Task to carry out: Would you please give every entry again exactly, without the pictures?

---------- Data records ----------

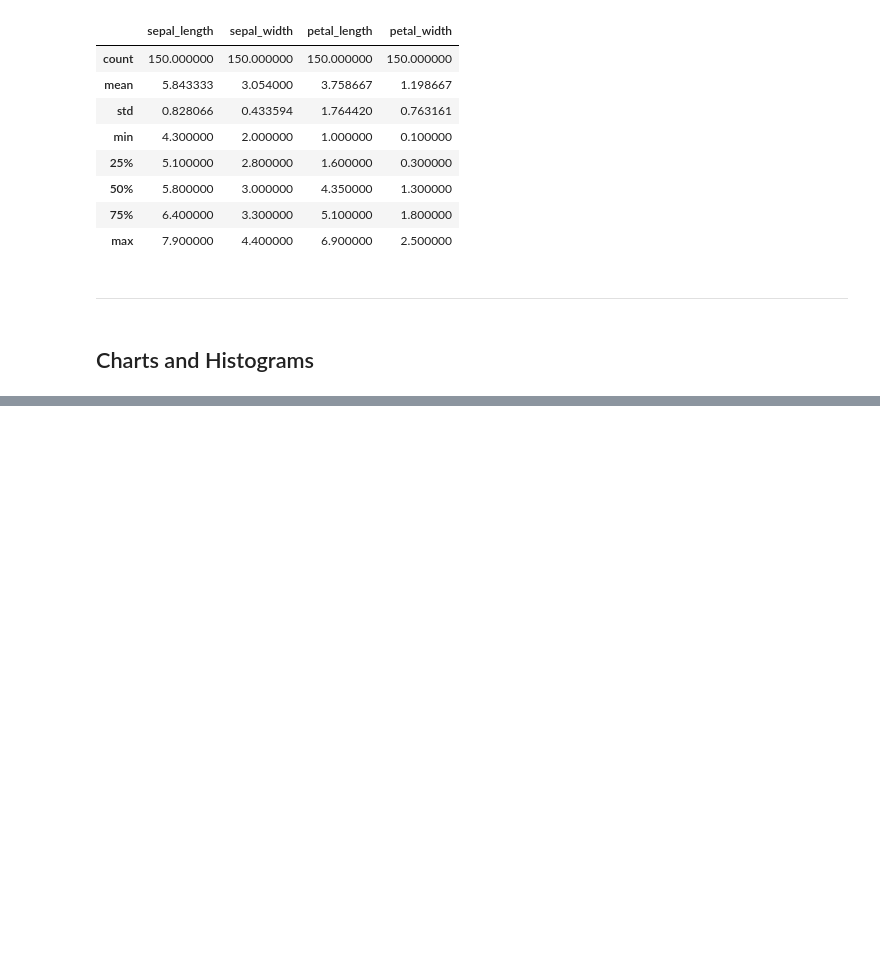
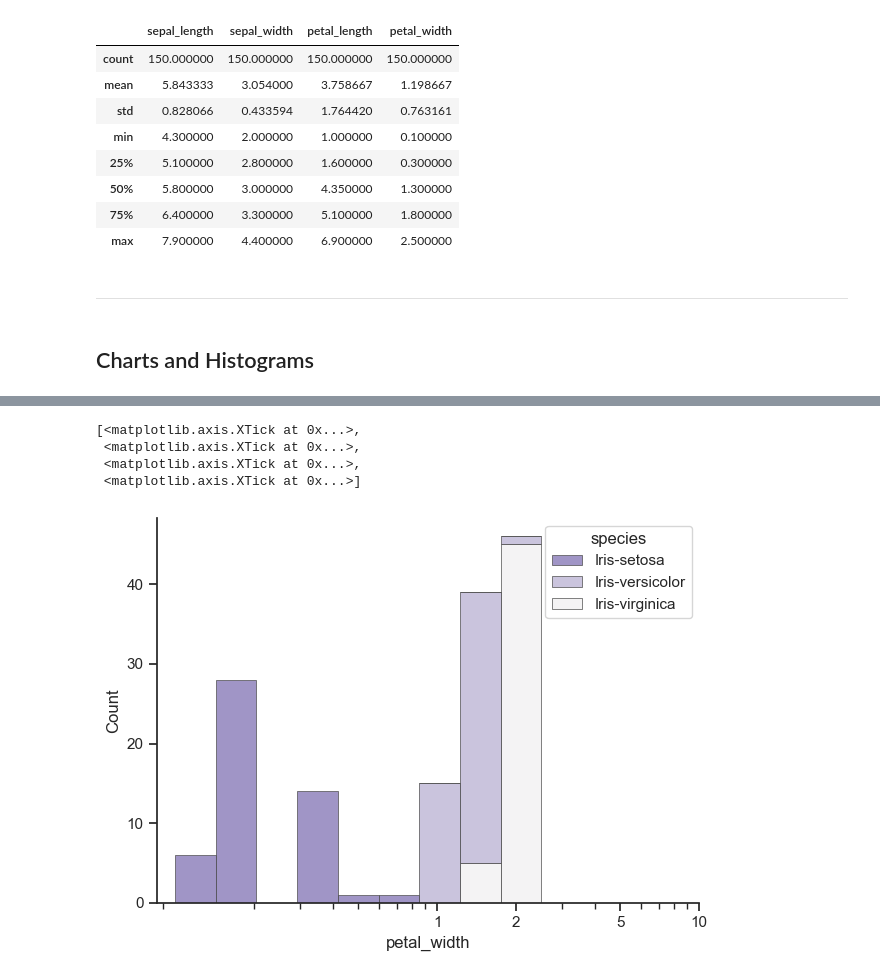
Before and after one commit to FabianeCancian/pands-project, a Jupyter notebook: iris_analysis.ipynb, the cells around one changed output, grey strips where cells are left out. Cells and saved outputs as stored; diff of their text form; code cells hidden in the pictures; blank space fills up the shorter version.

```diff
--- a/iris_analysis.ipynb
+++ b/iris_analysis.ipynb
@@ -78,0 +103,23 @@ df.describe()
+# %%
+#Plot the bar chart
+sns.set_theme(style="ticks")
+f, ax = plt.subplots(figsize=(7, 5))
+sns.despine(f)
+
+sns.histplot(
+    df,
+    x="petal_width", hue="species",
+    multiple="stack",
+    palette="light:m_r",
+    edgecolor=".3",
+    linewidth=.5,
+    log_scale=True,
+)
+ax.xaxis.set_major_formatter(mpl.ticker.ScalarFormatter())
+ax.set_xticks([ 1, 2, 5, 10])
+# %% [output]
+[<matplotlib.axis.XTick at 0x...>,
+ <matplotlib.axis.XTick at 0x...>,
+ <matplotlib.axis.XTick at 0x...>,
+ <matplotlib.axis.XTick at 0x...>]
+[figure, added]
```
Also changed, not shown: parts of 13 cells of this notebook, 1 other file.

----------

Task output:
Before and after one commit to FabianeCancian/pands-project, a Jupyter notebook: iris_analysis.ipynb, the cells around one changed output, grey strips where cells are left out. Cells and saved outputs as stored; diff of their text form; code cells hidden in the pictures; blank space fills up the shorter version.

```diff
--- a/iris_analysis.ipynb
+++ b/iris_analysis.ipynb
@@ -78,0 +103,23 @@ df.describe()
+# %%
+#Plot the bar chart
+sns.set_theme(style="ticks")
+f, ax = plt.subplots(figsize=(7, 5))
+sns.despine(f)
+
+sns.histplot(
+    df,
+    x="petal_width", hue="species",
+    multiple="stack",
+    palette="light:m_r",
+    edgecolor=".3",
+    linewidth=.5,
+    log_scale=True,
+)
+ax.xaxis.set_major_formatter(mpl.ticker.ScalarFormatter())
+ax.set_xticks([ 1, 2, 5, 10])
+# %% [output]
+[<matplotlib.axis.XTick at 0x...>,
+ <matplotlib.axis.XTick at 0x...>,
+ <matplotlib.axis.XTick at 0x...>,
+ <matplotlib.axis.XTick at 0x...>]
+[figure, added]
```
Also changed, not shown: parts of 13 cells of this notebook, 1 other file.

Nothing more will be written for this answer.